The names by which we refer to different turfgrasses, weeds, diseases and pests can create a world of confusion. One person’s lawn grub may be a totally different species to another’s. Jyri Kaapro Bayer's Turf Consulting Manager, Jyri Kaapro, is a renowned personality in the Australian turf industry, having worked for the past 13 years in Research & Development at Bayer.
Crabgrass in Western Australia commonly refers a Digitaria weed, while on the East coast Summergrass would be its more common name. This is taken to the extreme with the plant Soliva sessilis which in Western Australia is known at Jo-Jo or Onehunga, in the rest of Australia as Bindyi (or Bindie) and in the USA as Lawn Burweed.
Careful application avoids common names
Common names are dangerous when diagnosing species and selecting appropriate treatments. Too many times herbicides registered for “couch” have been used on Queensland Blue Couch with devastating consequences.
The most accurate way to refer to different species is by their scientific or Latin name, although the name isn’t always derived from Latin. These are binomial names, composed of two words. The first is the Genus and starts with a capital letter; the second is the species within that genus and starts with a lower case letter.
Humans belong to the genus Homo and within this genus to the species sapiens. Scientific names are commonly written in italics. This binomial naming system was started in the 18th century by a Swedish scientist, Carl Linnaeus.
Scientific names can change over time; often taxonomists discover more about a particular species and realize it has been wrongly classified. Recently, scientists have made changes to the scientific names of common turfgrass species and diseases:

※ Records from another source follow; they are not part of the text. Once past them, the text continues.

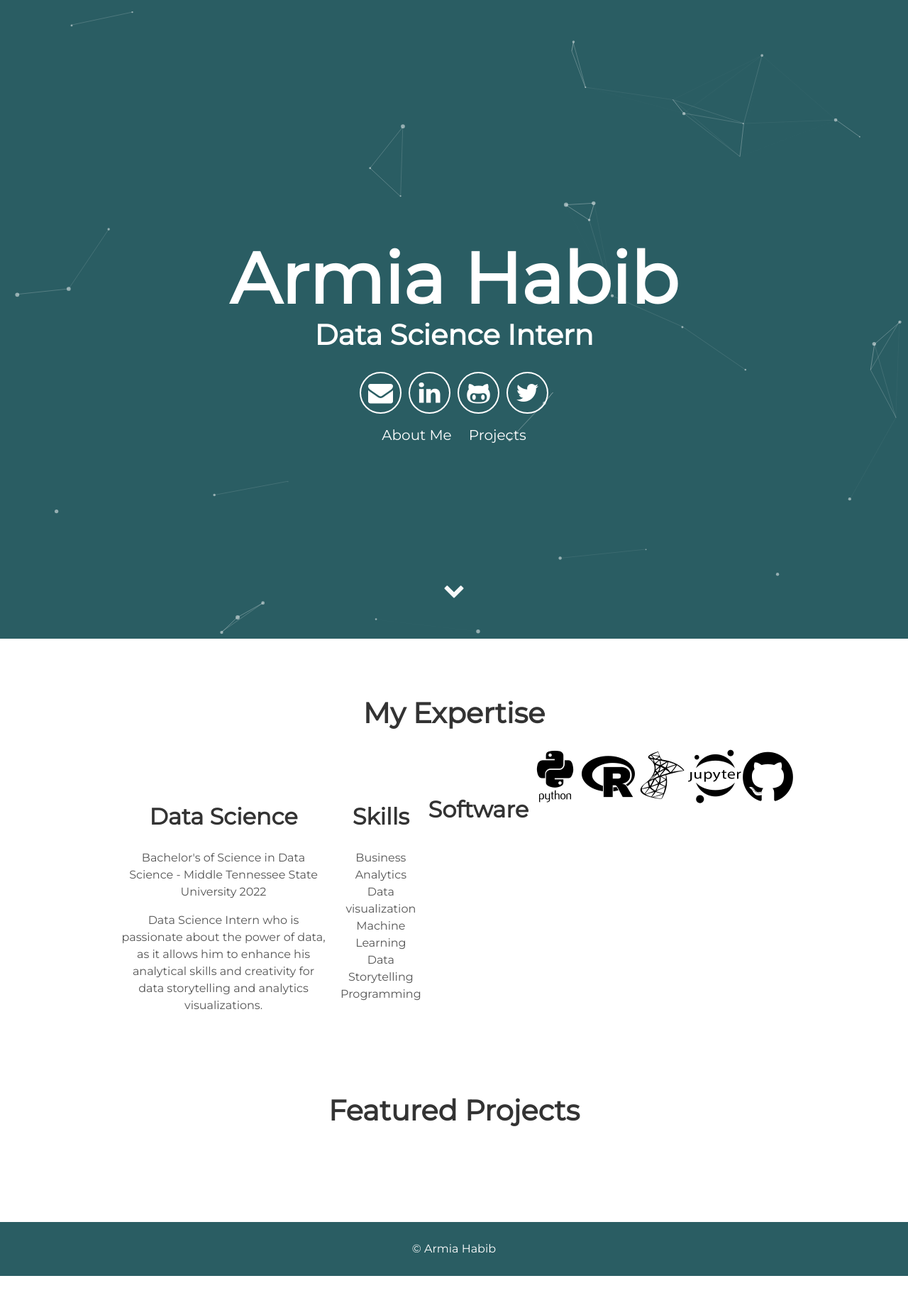
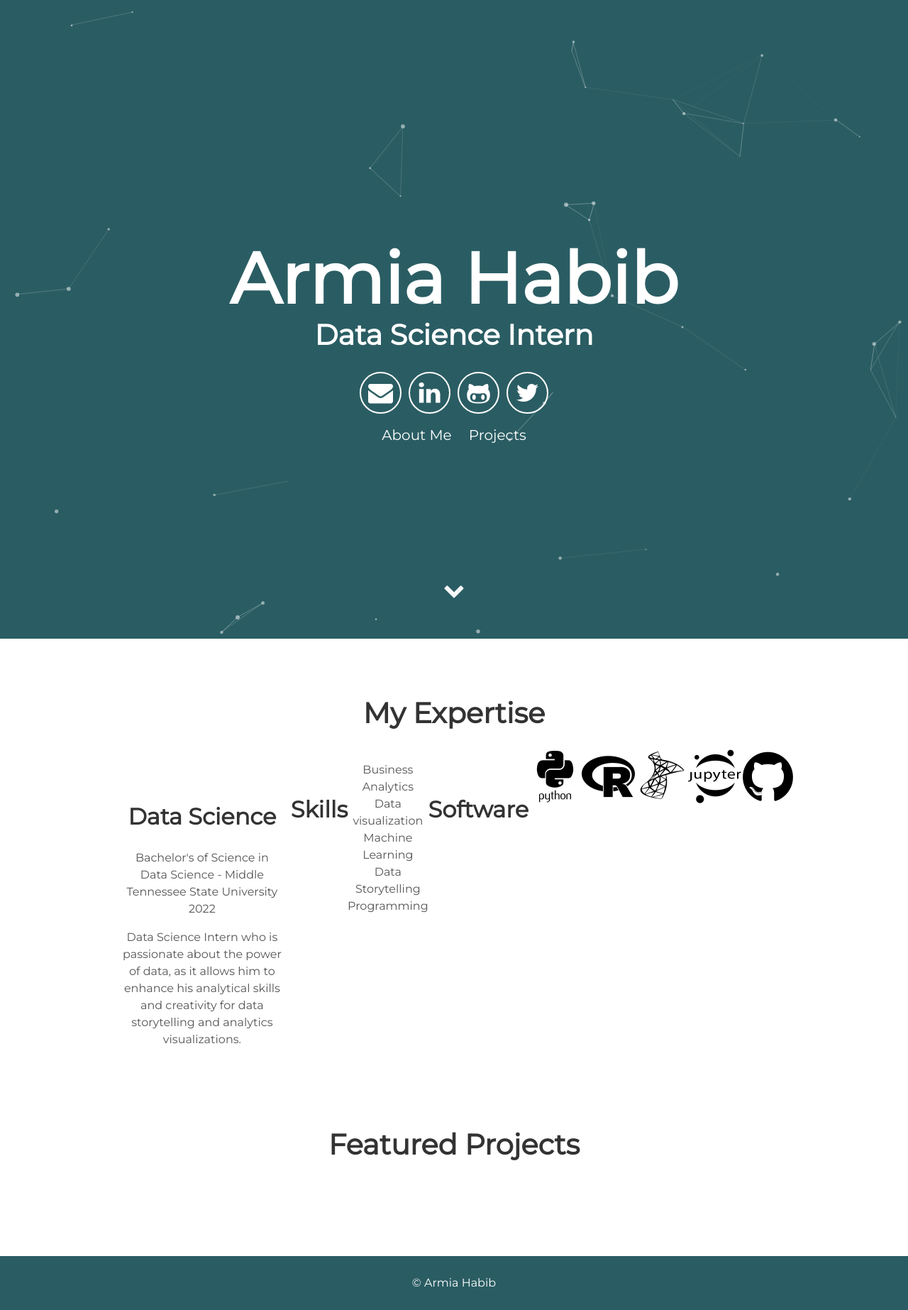
Before and after one commit to dfarone02/dfarone02.github.io, a Jekyll site: the page built from index.html, in a window 1280 px wide. Shown: the whole page at 71% size. Built offline with Jekyll 4.4.1, drawn with Linux system fonts in a browser that asks for light colours; nearby versions of some CDN libraries; before the commit the page ends 1798 px from its top, so only the background shows below that.

Commit message:
Update about.html

```diff
--- a/_includes/about.html
+++ b/_includes/about.html
@@ -3,15 +3,13 @@
   <p> {{site.user_description}} </p>
 </div>
   <div class="user">
-    <div class="tech">
+   <div class="tech">
      <h2>Data Science</h2>
      <p>Bachelor's of Science in Data Science - Middle Tennessee State University 2022 </p>
      <p>Data Science Intern who is passionate about the power of data, as it allows him to enhance his analytical skills and creativity for data storytelling and analytics visualizations. </p>
      </div>
-   <div class="tech">
     <h2>Skills</h2>
      <p>Business Analytics<br>Data visualization<br>Machine Learning<br>Data Storytelling<br>Programming</p>
-    </div>
      <h2>Software</h2>
      <i class="devicon-python-plain-wordmark blackiconcolor"></i>
      <i class="devicon-r-plain blackiconcolor"></i>
```
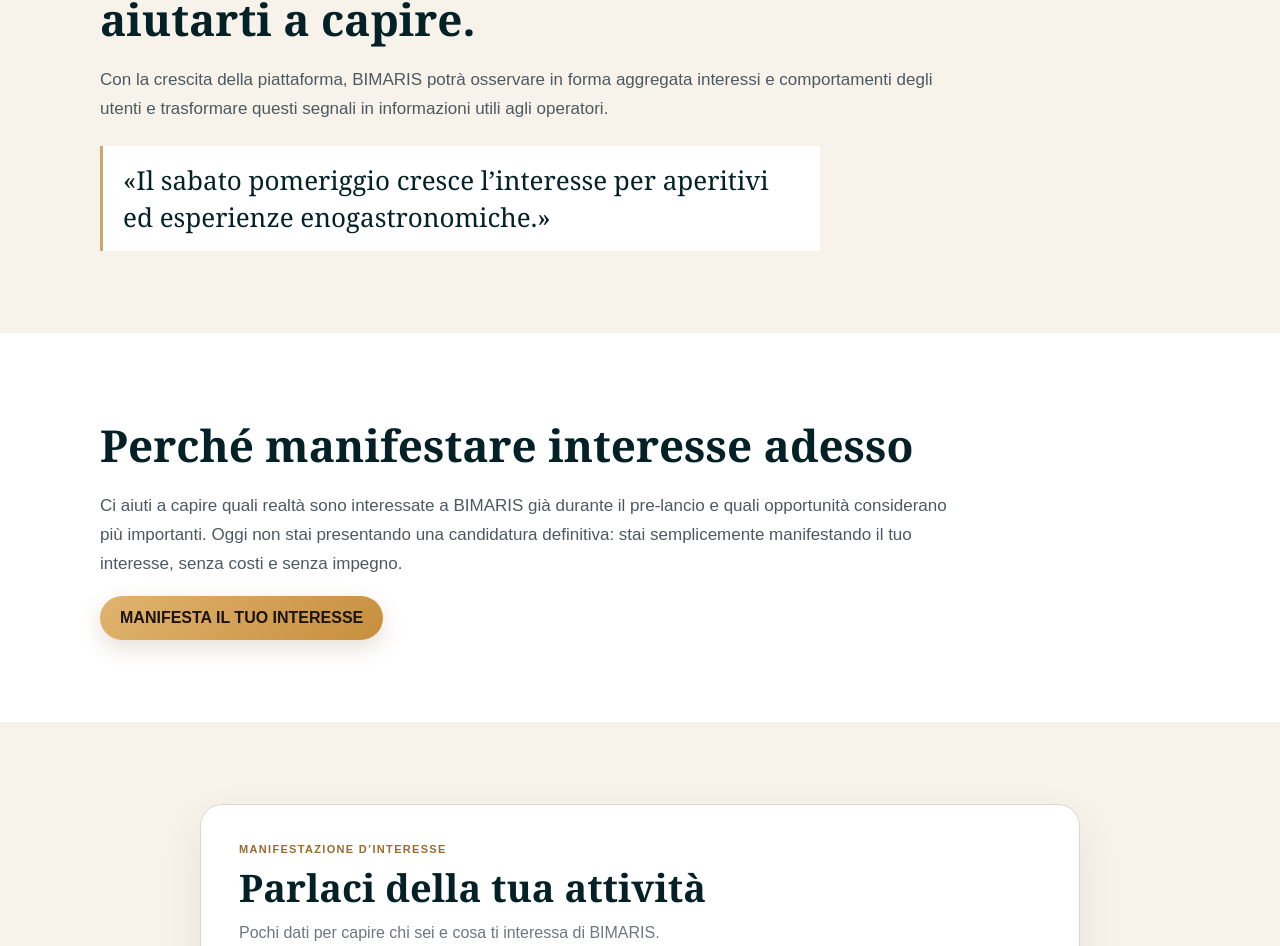
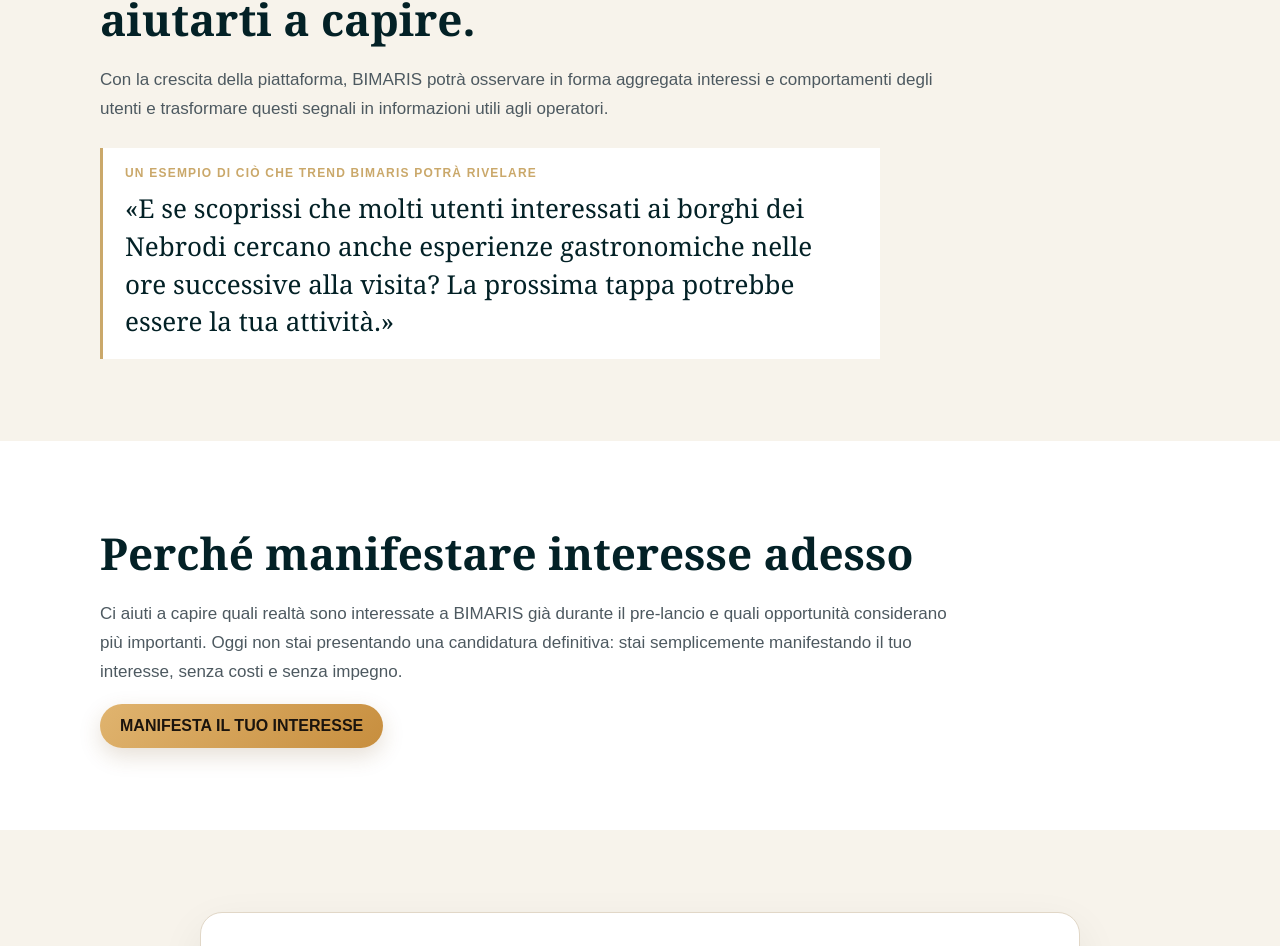
Before and after one commit to giovannibrunetto/bimaris-platform, a Next.js app in the folder apps/web/: page /operatori/interesse in a window 1280 px wide. Shown: the part 2110-3056 px from the top of the page. Built offline with nearby package versions, Linux system fonts and the light colour scheme.

Commit message:
feat: implement approved Trend BIMARIS insight copy

```diff
--- a/apps/web/app/operatori/interesse/page.tsx
+++ b/apps/web/app/operatori/interesse/page.tsx
@@ -22,7 +22,7 @@ export default function OperatorInterestPage(){
 
  <section style={{...section,background:teal,color:"#fff"}}><div style={wrap}><div style={{color:gold,fontWeight:800,fontSize:13,letterSpacing:".12em",textTransform:"uppercase"}}>BIMARIS Match</div><h2 style={{fontFamily:"Georgia,serif",fontSize:"clamp(30px,4vw,44px)",margin:"8px 0 16px",color:"#fff"}}>Esigenze compatibili. Nuove collaborazioni.</h2><p style={{maxWidth:830,fontSize:17,lineHeight:1.7,color:"#f4efe5"}}>BIMARIS Match è lo strumento destinato a facilitare l’incontro tra esigenze e disponibilità compatibili degli operatori, rendendo più semplice individuare realtà con cui costruire nuove proposte sul territorio.</p></div></section>
 
- <section style={{...section,background:ivory}}><div style={wrap}><div style={{color:gold,fontWeight:800,fontSize:13,letterSpacing:".12em",textTransform:"uppercase"}}>Trend BIMARIS · funzionalità futura</div><h2 style={{fontFamily:"Georgia,serif",fontSize:"clamp(30px,4vw,44px)",margin:"8px 0 16px",color:teal}}>Non vogliamo soltanto mostrarti. Vogliamo aiutarti a capire.</h2><p style={{maxWidth:850,fontSize:17,lineHeight:1.7,color:"#4d5960"}}>Con la crescita della piattaforma, BIMARIS potrà osservare in forma aggregata interessi e comportamenti degli utenti e trasformare questi segnali in informazioni utili agli operatori.</p><div style={{marginTop:22,maxWidth:720,borderLeft:`3px solid ${gold}`,padding:"16px 20px",background:"#fff",fontFamily:"Georgia,serif",fontSize:"clamp(20px,3vw,26px)",lineHeight:1.4,color:teal}}>«Il sabato pomeriggio cresce l’interesse per aperitivi ed esperienze enogastronomiche.»</div></div></section>
+ <section style={{...section,background:ivory}}><div style={wrap}><div style={{color:gold,fontWeight:800,fontSize:13,letterSpacing:".12em",textTransform:"uppercase"}}>Trend BIMARIS · funzionalità futura</div><h2 style={{fontFamily:"Georgia,serif",fontSize:"clamp(30px,4vw,44px)",margin:"8px 0 16px",color:teal}}>Non vogliamo soltanto mostrarti. Vogliamo aiutarti a capire.</h2><p style={{maxWidth:850,fontSize:17,lineHeight:1.7,color:"#4d5960"}}>Con la crescita della piattaforma, BIMARIS potrà osservare in forma aggregata interessi e comportamenti degli utenti e trasformare questi segnali in informazioni utili agli operatori.</p><div style={{marginTop:24,maxWidth:780,borderLeft:`3px solid ${gold}`,padding:"18px 22px",background:"#fff",color:teal}}><div style={{marginBottom:10,fontSize:12,fontWeight:800,letterSpacing:".1em",textTransform:"uppercase",color:gold}}>Un esempio di ciò che Trend BIMARIS potrà rivelare</div><div style={{fontFamily:"Georgia,serif",fontSize:"clamp(20px,3vw,26px)",lineHeight:1.45}}>«E se scoprissi che molti utenti interessati ai borghi dei Nebrodi cercano anche esperienze gastronomiche nelle ore successive alla visita? La prossima tappa potrebbe essere la tua attività.»</div></div></div></section>
 
  <section style={{...section,background:"#fff"}}><div style={wrap}><h2 style={{fontFamily:"Georgia,serif",fontSize:"clamp(30px,4vw,44px)",margin:"0 0 16px",color:teal}}>Perché manifestare interesse adesso</h2><p style={{maxWidth:850,fontSize:17,lineHeight:1.7,color:"#4d5960"}}>Ci aiuti a capire quali realtà sono interessate a BIMARIS già durante il pre-lancio e quali opportunità considerano più importanti. Oggi non stai presentando una candidatura definitiva: stai semplicemente manifestando il tuo interesse, senza costi e senza impegno.</p><button className="button" type="button" onClick={scrollToForm}>MANIFESTA IL TUO INTERESSE</button></div></section>
 
```
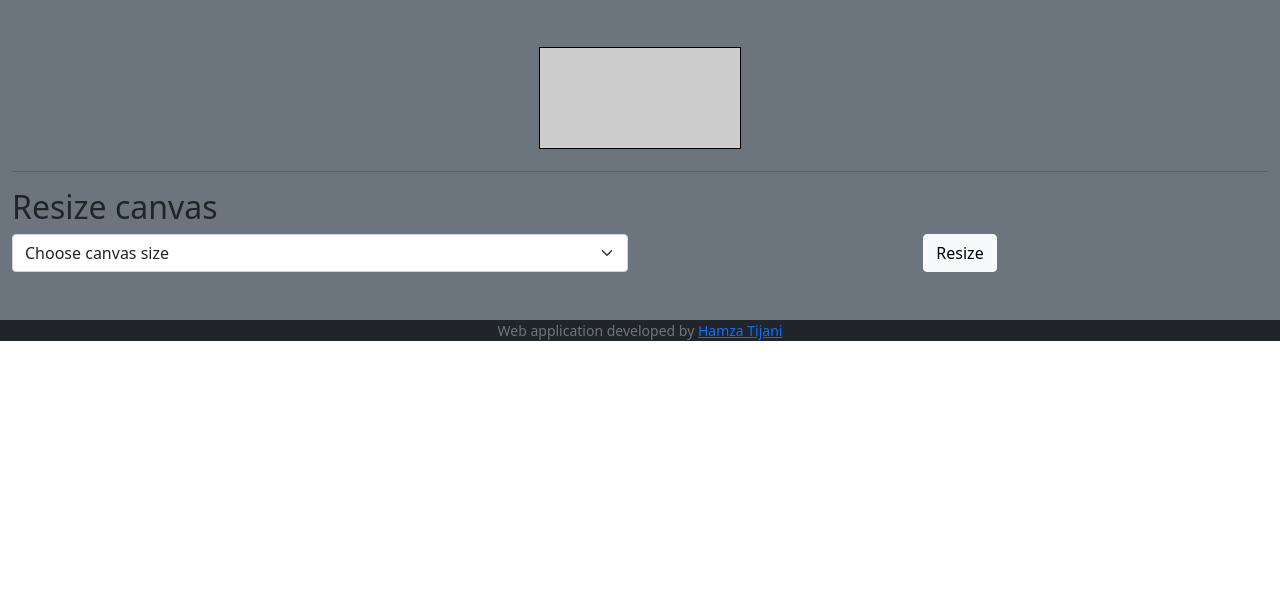
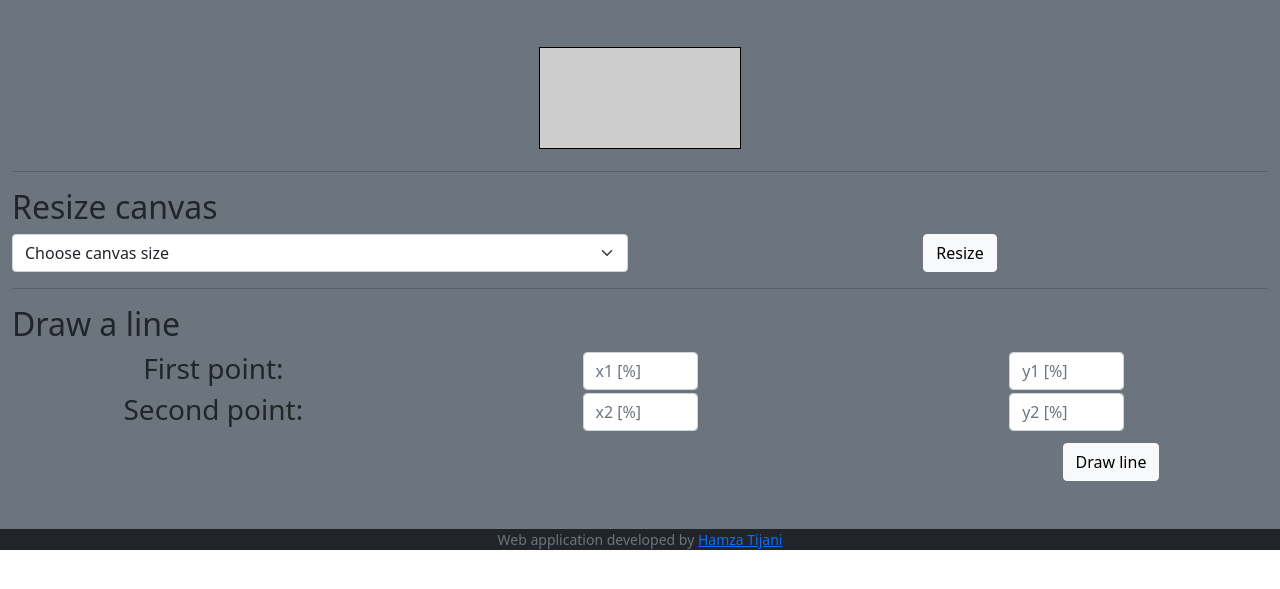
Before and after one commit to Tija01/draw_webapp, a Flask app: page /draw in a window 1280 px wide. Shown: the part 77-666 px from the top of the page. Run offline with Flask 2, Linux system fonts and the light colour scheme; a user stored in the database is signed in.

Commit message:
Added the line drawing functionality

```diff
--- a/templates/draw.html
+++ b/templates/draw.html
@@ -26,6 +26,37 @@
         </div>
     </div>
 
+    <hr>
+    <h2 class="text-start">Draw a line</h2>
+    <div class="row">
+        <div class="col">
+            <h3>First point: </h3>
+        </div>
+        <div class="col">
+            <input id="x1" autocomplete="off" class="form-control mx-auto w-auto" min="0" max="100" name="x1" placeholder="x1 [%]" type="number">
+        </div>
+        <div class="col">
+            <input id="y1" autocomplete="off" class="form-control mx-auto w-auto" min="0" max="100" name="y1" placeholder="y1 [%]" type="number">
+        </div>
+    </div>
+
+    <div class="row">
+        <div class="col">
+            <h3>Second point: </h3>
+        </div>
+        <div class="col">
+            <input id="x2" autocomplete="off" class="form-control mx-auto w-auto" min="0" max="100" name="x2" placeholder="x2 [%]" type="number">
+        </div>
+        <div class="col">
+            <input id="y2" autocomplete="off" class="form-control mx-auto w-auto" min="0" max="100" name="y2" placeholder="y2 [%]" type="number">
+        </div>
+    </div>
+
+    <div class="col-3 ms-auto mt-2">
+        <button onclick="line(event)" class="btn btn-light">Draw line</button>
+    </div>
+
+
     <script>
         var canvas = document.getElementById("myCanvas")
         var ctx = canvas.getContext("2d");
@@ -37,25 +68,33 @@
 
             if (option.value == "small")
             {
-
                 canvas.width = 200;
                 canvas.height = 100;
             }
 
             if (option.value == "medium")
             {
-                var canvas = document.getElementById("myCanvas");
                 canvas.width = 800;
                 canvas.height = 400;
             }
 
             if (option.value == "A4")
             {
-                var canvas = document.getElementById("myCanvas");
                 canvas.width = 3508;
                 canvas.height = 2480;
             }
         }
 
+        function line(event)
+        {
+            var x1 = document.getElementById('x1').value;
+            var y1 = document.getElementById('y1').value;
+            var x2 = document.getElementById('x2').value;
+            var y2 = document.getElementById('y2').value;
+            ctx.moveTo(x1/100*canvas.width, y1/100*canvas.height);
+            ctx.lineTo(x2/100*canvas.width, y2/100*canvas.height);
+            ctx.stroke();
+        }
+
     </script>
 {% endblock %}
```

- Anthracnose disease has changed from Colletotrichum graminicola to Colletotrichum cereal.
- Research by several universities in the USA proposes the cause of Dollar Spot disease be reclassified to two new fungi, Rutstroemia floccosum and a Polcum species.
- Kikuyu is now Cenchrus clandestinus (previously it was Pennisetum clandestinum).
- Tall Fescue has been referred to as Schedonorus arundinaceus, although the original name Festuca arundinacea also seems be in common use.
The database contains information on all the known species in Australia collected from a wide range of data providers: museums, herbaria, community groups, government departments, individuals and universities.
It can be a very useful resource for all involved in turf management.